Sufferers from any illness need love, laughter and support from everyone around them.
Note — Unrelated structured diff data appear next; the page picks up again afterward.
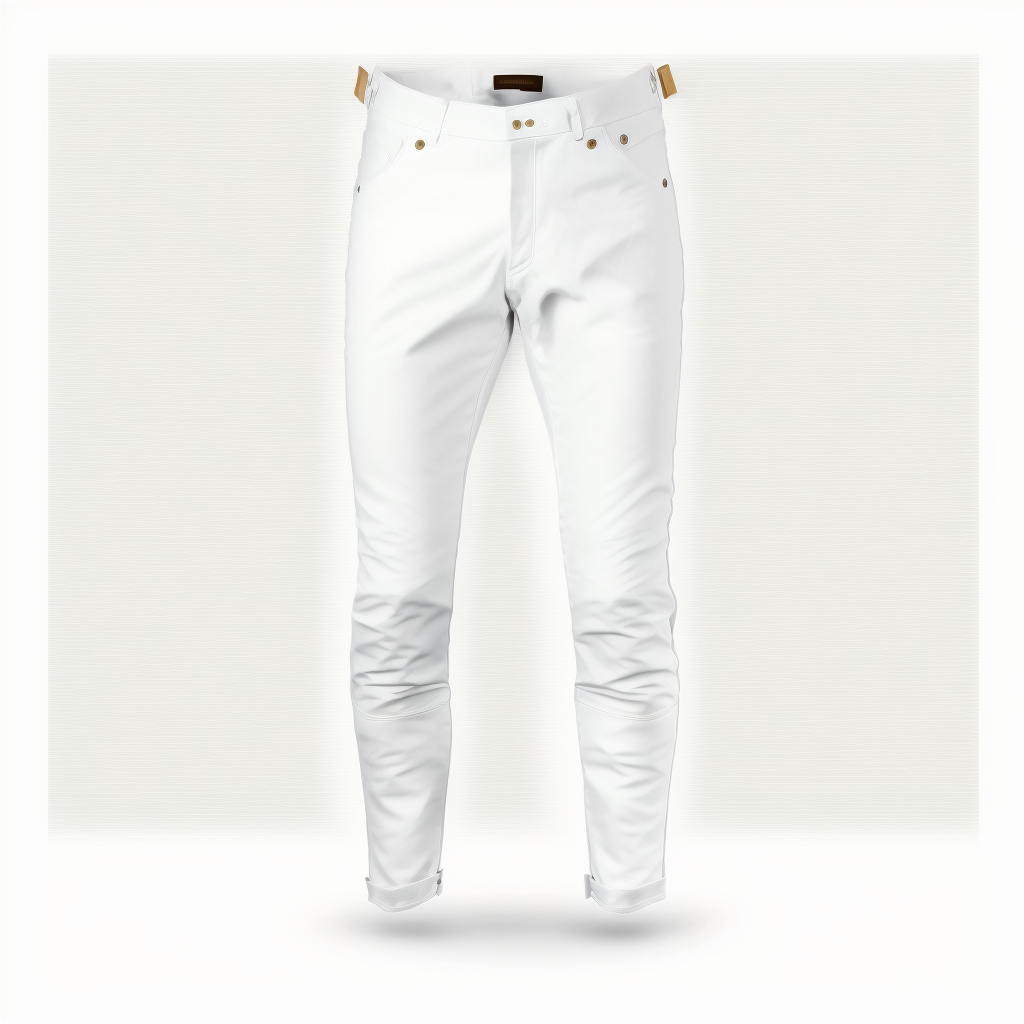
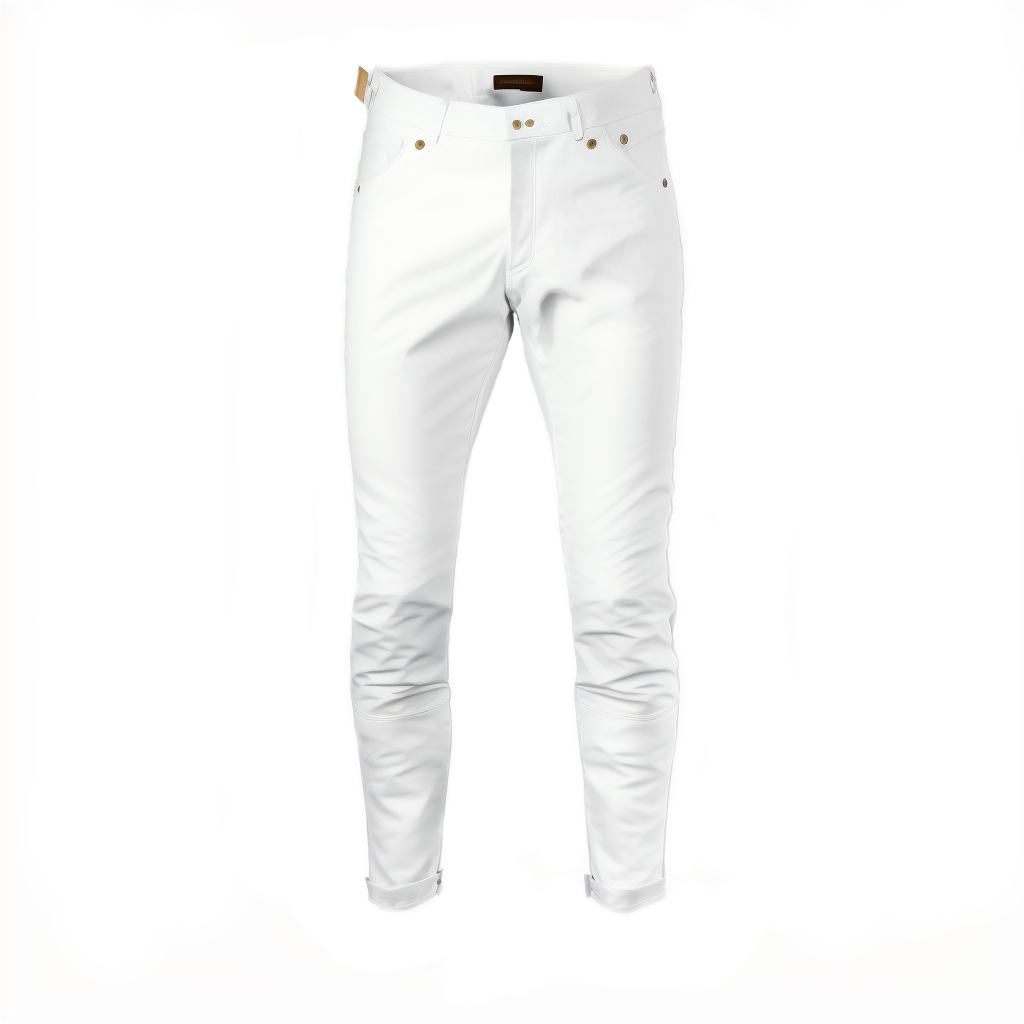
edit image pant 1

diff --git a/index.html b/index.html
@@ -77,16 +77,16 @@
                 <!-- <img src="https://kaiodeodato.github.io/API_AI_STORE/Images/Shoes/Classic/classic_2.png"> -->
             </div>
             <p>Usage tip</p>
-            <p class="box_text">Some images in the database may present small variations in the tonality of the bg, some more for light beige or light gray, to fix this we recommend using a filter, as described below, to make the bg of your photos more homogeneous</p>
+            <p class="box_text">Some images in the database may present small variations in the tonality of the bg, some more for light beige or light gray, to fix this we recommend using a filter, as described below, to make the bg of your photos more homogeneous. <br> *we did that in the examples above :)</p>
             <p class="box_text color_light">
-                <style>
-                    .picturesExemple img{
-                        filter: 
-                        brightness(1.1)
-                        contrast(1.1)
-                        ;
+                (style sheet) <br>
+                    .className img{ <br>
+                        filter:  <br>
+                        brightness(1.1) <br>
+                        contrast(1.1) <br>
+                        ; <br>
                     }
-                </style>
+                
                 
             </p>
Be that person for me, for your friend, parent, sibling, co-worker or partner.

Listen, understand, be patient and try to be conscious of the fact that it can’t be controlled and we’re still the same person who you love – in whatever way that is.

If you have any questions for me, please feel free to ask.

Knowledge is power, after all.

Poetry: Two parts of a Whole

If you’ll be my salt, I’ll be your pepper;
be by my side forever and ever.
I’ll be your fruit, if you’ll be my stem;
keep me held high when times are grim.
If you’re my paper and I’m your pen;
let’s 
doodle hope, again and again.
If you’re the wheel then I’m the car;
we’ll roll around together, near or far.
You’ll be mine and I’ll be yours,
so we can be happy forevermore.

© Phoebe McLaughlin – 2015.

POETRY: A Funny Thing

Life is not a funny thing.
It’s not a thing at all.
It holds us up
and pulls us along,
but it isn’t a thing at all.

The ‘things’ are in life itself:
the places, the people,
the falls.
But if you’re feeling
not so stable,
just remember
that you must be thankful.

So, thank you to my dad,
for showing me what a man should be.
Thank you to my friends,
for always being there for me.
Thank you to my sister,
for continuously being you.
Thank you to my cat,
for predictably being a loon.
Thank you to the man that broke my heart,
for melting the ice once again.
Thank you to my best friend,
for helping me dig deep for my zen.
Thank you to my mom,
for putting up with me.
But most of all:
Thank you to myself,
for finally seeing clearly.

Now I see that life is a funny thing.
It is strange and it is kind
and the past may sting,
but we should always be thankful
for the memories left behind
as they are a gift to mankind.

© Phoebe McLaughlin – 2015.

Poetry: A Nervous Twitch

A nervous twitch syncs with a watchful clock,
minds fading in and out of focus:
tick, tick, tick, tick…
People congeal in thin aisles, waiting
for sliding doors to give relief to strangers
standing too close.
Alone, a bag waits;
abandoned by its owner – a coward
with a cause.

A nervous twitch hides behind shifting eyes
that watch the last few minutes of lives.
The man daydreaming out the window,
his eyes moving
back and forth, back and forth.
The small child poking her reflection
in a shiny red balloon.
Pop.
Red faced, she weeps.

A nervous twitch eased with closing doors.
Proud footsteps leaving unknowing halls,
without a trace.
His eyes flicker passed faces looking
like cars on a midnight motor way.
Dipping in and out of the crowd his watch
tick, tick, ticks.
Light footsteps pad on walked paths;
enough time, enough space.

Tick, tick…

A nervous twitch made from a spark
as a line of zeroes freeze in time.
Thoughts stop dead in their tracks,
clasping hands fall away and
emotions disperse into air.
Faces melt into memories.

Silence
fills passengers’ ears
while deafening those not so near.

© Phoebe McLaughlin – November 2012.